When considering all that’s gone right for the Nittany Lions during this magical run, kickoff coverage might become an afterthought. After all, there are other obvious factors playing into Penn State’s drastic improvement, right? According to James Franklin, it’s his program’s performance with the smaller details that’s helped it reach new heights — the rest came naturally.
Specifically, it’s the meaning behind his team’s kickoff performance and what his players are displaying. It’s been nothing but production from Joey Julius’ live leg, but Franklin sees more. When he sees players running all the way through the endzone after Julius kicks one to the moon, it’s a reflection the values he’s instilled in his team. “Julius is kicking a lot of balls out of the end zone, but what happens on some teams is when that happens, guys stop running down field or they start jogging around the 15-yard line and jog off the field,” Franklin said. “Seeing all 11 of our guys every single kickoff running through the end zone, those are little signs of discipline that I’m really pleased with right now.”
That discipline’s helped his team’s defense tighten up and keep opponents out of the endzone. Almost more importantly, it’s helped his team’s offense break records and go from averaging 349 yards per game to 430 as quarterback Trace McSorley captured the school record for total yards in a season. In short, it’s no coincidence — everything fans are seeing on the field is a result of preparation and execution. Franklin’s players are buying in, and that commitment to excellence, if you will, has Penn State battling for the Big Ten crown in Indianapolis on Saturday. Not only that, it has his program defying the odds and contending sooner rather than later with statistics that blow last year’s figures out of the water.
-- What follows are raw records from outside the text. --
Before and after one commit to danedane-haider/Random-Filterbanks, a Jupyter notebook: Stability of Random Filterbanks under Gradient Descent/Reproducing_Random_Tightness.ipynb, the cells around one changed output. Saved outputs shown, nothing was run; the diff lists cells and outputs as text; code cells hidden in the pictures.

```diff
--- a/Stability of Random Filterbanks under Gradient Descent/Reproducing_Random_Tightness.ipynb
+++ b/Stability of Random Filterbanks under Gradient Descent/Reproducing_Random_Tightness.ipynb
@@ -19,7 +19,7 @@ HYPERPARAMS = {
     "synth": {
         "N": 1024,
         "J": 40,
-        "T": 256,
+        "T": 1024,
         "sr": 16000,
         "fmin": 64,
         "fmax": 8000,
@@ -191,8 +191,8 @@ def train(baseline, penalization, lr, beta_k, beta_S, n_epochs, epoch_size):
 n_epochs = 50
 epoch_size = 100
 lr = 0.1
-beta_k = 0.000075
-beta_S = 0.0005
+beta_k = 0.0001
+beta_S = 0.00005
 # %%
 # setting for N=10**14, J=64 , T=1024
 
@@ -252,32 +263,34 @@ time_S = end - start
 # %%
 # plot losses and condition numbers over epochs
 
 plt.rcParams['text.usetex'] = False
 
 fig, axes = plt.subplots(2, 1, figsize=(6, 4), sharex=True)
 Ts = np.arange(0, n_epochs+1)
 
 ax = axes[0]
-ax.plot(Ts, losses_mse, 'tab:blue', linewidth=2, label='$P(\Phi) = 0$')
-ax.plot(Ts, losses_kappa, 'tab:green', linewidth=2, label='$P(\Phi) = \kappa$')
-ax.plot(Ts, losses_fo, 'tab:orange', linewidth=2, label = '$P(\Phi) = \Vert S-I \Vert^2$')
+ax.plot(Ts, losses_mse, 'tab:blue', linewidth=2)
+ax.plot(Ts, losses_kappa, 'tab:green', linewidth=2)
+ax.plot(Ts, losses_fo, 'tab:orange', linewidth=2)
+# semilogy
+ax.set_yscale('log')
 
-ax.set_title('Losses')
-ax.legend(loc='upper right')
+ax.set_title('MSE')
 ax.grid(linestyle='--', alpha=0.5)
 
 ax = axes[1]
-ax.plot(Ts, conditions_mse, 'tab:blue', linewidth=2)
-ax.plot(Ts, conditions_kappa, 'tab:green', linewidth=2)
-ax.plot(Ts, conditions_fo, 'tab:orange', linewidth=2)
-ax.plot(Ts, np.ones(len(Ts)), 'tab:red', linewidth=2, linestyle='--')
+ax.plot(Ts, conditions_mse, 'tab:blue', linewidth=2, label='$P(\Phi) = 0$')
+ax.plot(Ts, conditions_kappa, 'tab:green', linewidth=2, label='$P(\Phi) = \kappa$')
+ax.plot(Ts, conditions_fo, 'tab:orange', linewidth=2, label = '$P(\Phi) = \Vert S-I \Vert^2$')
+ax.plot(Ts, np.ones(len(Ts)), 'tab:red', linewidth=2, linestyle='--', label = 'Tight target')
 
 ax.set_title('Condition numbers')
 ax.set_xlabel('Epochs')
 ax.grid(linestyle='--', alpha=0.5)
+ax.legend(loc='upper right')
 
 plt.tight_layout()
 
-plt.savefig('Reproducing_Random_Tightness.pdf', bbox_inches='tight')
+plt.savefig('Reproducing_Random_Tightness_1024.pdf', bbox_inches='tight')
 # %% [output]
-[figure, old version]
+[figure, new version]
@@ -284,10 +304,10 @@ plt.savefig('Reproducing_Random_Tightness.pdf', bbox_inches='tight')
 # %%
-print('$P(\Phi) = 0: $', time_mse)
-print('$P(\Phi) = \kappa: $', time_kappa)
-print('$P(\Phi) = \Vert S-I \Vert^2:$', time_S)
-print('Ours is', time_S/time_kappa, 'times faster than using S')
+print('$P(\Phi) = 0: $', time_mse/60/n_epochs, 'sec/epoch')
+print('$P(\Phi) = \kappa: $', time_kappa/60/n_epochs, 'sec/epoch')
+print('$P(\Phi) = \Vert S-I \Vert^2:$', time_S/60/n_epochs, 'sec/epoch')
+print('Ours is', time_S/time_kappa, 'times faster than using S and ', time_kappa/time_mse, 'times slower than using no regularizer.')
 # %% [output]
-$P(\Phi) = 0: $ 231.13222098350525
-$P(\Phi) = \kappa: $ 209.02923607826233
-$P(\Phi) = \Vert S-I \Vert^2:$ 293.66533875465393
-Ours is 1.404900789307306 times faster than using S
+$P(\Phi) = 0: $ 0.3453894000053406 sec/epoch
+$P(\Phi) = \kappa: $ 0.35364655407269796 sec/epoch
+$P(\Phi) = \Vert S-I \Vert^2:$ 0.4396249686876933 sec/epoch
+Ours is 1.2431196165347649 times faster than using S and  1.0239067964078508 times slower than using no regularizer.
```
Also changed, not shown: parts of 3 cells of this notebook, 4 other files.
For most fans, single plays stick out as season-defining moments, but the dedication to routine and hustle shine much brighter than one singular moment in Franklin’s eyes.
Obviously [the blocked kick against Ohio State] is going to be a memorable play. But that’s easy to point out. I don’t need to point that out,” Franklin said. “They get that. It’s the other things. It’s how they stretch. It’s how they run through the end zone on kickoff. It’s how they show up to meetings with their iPad to take notes or their notebook to take notes.”
A focus on discipline is bigger than football — it matters more for these players as young men. That’s the reason why Penn State’s program instills such values. “It’s showing up to class and not being on the list,” Franklin said. “So we can spend our time developing these guys as men and as football players and creating championship habits in football and in life, not baby-sitting on whether they’re going to class or not making the right choices. It’s all those disciplines.”
Penn State takes on Wisconsin this weekend in one of the most important games in program history. Though the finer points might be overlooked for more attractive components, they shouldn’t be forgotten. The proof is in the pudding too when it comes to the on-field product; the Lions run a tight ship, and it all starts with attitude. These Lions don’t jog into the endzone — they sprint. It may seem like a meaningless action to the casual fan, but it’s a big reason why the Lions are in a position to contend for a conference title in the first place.
Franklin’s been patient in his teaching; the coaching staff took time to cultivate the ideas and plant the seed with the hopes that they could create better young men. That said, having those lessons make an impact on gameday was equally as important. “A lot of things I’ve been talking to you guys about for three years, the examples of community service, the GPA and the grades, all that discipline,” Franklin said.”I was really hopeful that that discipline off the field would translate on the field.”
Make a note to observe each player intently when the kickoff team takes the field on Saturday. The importance of actions most might deem insignificant carry the most weight — and they could help carry the Lions to the College Football Playoff.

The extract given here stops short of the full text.